* PROBLEM DESCRIPTION
For the entries presented below, indicate the number of lines that include the word "backgroundColor", adding nothing else.

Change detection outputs
--- START ---

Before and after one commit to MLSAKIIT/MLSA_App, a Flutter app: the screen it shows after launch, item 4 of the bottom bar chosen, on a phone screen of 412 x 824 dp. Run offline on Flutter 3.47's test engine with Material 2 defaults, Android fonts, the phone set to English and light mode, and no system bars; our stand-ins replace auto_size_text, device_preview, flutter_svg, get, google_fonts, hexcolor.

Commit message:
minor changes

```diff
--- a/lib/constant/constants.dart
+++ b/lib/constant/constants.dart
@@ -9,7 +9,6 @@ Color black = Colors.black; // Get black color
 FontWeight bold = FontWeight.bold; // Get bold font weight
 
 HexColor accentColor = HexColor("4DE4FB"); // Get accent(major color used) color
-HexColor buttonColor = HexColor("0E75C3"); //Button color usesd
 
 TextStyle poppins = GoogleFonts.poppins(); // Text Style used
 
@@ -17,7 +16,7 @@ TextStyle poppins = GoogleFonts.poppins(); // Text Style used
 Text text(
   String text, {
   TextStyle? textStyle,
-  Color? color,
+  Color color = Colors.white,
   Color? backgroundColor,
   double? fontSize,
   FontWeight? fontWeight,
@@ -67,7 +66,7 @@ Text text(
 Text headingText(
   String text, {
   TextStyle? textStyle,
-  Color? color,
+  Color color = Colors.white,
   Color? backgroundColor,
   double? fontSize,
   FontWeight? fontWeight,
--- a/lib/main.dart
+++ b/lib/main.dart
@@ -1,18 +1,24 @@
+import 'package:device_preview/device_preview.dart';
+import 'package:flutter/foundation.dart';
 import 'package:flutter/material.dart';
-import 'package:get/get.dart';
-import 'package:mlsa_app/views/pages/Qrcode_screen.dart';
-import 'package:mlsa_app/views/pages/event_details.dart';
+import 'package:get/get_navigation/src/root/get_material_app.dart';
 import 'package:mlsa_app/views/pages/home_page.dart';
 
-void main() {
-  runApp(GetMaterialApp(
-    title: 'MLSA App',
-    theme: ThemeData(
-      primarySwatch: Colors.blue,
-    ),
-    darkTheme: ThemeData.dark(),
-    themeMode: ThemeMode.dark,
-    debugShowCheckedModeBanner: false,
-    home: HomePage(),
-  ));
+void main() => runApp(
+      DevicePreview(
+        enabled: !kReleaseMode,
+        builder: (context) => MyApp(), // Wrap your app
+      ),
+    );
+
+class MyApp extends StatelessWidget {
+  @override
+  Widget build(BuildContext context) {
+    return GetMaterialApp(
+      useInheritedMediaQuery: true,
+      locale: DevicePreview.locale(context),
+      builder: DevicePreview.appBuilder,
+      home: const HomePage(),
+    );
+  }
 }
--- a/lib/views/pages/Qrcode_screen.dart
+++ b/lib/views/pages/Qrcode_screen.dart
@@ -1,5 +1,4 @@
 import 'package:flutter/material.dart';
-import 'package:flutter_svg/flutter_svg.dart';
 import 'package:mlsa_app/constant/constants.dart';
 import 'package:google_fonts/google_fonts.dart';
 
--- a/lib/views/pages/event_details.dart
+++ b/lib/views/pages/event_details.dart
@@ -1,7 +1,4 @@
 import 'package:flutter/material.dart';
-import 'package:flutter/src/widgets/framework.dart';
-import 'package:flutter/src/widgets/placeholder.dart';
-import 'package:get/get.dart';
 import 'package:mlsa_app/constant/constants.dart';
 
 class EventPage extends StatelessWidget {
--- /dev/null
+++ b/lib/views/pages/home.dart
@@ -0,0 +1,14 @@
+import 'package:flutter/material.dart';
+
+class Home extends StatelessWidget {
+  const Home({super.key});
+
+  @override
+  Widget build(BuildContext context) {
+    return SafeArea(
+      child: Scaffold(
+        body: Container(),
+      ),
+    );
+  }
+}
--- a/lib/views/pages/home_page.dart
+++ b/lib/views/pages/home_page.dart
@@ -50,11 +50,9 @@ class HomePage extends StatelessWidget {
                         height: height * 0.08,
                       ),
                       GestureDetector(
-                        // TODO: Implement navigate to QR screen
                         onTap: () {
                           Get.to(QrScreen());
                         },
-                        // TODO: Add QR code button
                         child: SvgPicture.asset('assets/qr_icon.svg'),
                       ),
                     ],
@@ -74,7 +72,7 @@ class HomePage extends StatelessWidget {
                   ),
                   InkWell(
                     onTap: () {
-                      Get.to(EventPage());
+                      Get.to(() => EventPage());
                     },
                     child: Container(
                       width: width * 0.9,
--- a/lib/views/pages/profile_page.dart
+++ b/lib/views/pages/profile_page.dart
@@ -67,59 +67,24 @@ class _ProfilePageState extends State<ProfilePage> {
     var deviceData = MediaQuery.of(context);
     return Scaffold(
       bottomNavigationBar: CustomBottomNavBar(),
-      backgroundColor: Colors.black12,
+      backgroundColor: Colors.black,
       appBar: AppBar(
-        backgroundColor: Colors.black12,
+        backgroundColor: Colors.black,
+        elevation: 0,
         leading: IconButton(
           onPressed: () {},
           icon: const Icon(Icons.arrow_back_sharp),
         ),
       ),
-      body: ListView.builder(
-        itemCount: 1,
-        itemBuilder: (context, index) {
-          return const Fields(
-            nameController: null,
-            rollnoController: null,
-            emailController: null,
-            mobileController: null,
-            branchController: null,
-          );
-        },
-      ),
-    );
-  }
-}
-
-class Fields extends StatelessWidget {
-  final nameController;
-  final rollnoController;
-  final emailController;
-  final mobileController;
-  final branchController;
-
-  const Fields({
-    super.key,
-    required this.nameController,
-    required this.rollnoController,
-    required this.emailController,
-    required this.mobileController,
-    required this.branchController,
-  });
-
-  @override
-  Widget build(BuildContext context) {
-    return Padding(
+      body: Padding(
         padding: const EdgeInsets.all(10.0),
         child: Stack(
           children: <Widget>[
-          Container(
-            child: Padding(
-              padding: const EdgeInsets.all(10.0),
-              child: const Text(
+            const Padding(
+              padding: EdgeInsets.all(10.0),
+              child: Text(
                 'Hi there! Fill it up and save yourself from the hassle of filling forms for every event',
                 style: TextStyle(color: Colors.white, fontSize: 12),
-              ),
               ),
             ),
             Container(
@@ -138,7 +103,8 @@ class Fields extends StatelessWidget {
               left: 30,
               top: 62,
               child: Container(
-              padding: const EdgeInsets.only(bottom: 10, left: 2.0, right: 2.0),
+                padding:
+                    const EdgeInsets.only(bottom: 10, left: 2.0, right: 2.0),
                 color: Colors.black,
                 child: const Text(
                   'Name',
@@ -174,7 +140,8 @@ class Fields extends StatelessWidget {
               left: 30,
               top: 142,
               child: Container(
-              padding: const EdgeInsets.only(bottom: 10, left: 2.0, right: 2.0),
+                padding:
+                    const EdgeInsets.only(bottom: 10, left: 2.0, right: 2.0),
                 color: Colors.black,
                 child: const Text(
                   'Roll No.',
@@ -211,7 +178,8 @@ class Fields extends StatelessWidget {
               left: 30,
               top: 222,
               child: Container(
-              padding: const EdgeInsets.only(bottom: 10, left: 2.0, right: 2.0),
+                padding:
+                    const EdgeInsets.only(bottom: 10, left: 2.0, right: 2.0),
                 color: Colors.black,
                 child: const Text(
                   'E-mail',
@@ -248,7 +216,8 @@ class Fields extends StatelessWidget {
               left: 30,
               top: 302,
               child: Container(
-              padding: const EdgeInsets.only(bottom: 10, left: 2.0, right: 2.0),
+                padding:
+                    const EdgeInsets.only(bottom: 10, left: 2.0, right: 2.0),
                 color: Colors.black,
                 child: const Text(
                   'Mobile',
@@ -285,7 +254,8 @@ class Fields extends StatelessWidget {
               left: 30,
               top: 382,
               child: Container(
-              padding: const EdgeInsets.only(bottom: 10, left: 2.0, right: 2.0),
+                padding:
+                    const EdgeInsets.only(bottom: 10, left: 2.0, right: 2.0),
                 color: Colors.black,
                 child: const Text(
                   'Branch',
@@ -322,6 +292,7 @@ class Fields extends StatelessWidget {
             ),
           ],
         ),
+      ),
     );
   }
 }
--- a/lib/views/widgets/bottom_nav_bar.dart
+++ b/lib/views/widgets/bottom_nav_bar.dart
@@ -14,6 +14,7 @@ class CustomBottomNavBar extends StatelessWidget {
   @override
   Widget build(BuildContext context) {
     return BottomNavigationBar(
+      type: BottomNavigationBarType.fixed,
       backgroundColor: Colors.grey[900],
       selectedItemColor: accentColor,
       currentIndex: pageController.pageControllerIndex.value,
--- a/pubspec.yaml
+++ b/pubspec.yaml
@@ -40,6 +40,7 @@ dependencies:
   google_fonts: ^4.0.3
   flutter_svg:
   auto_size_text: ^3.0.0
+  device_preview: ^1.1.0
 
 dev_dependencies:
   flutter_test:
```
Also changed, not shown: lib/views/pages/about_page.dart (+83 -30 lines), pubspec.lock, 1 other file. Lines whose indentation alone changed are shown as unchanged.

--- END ---

* YOUR RESPONSE
7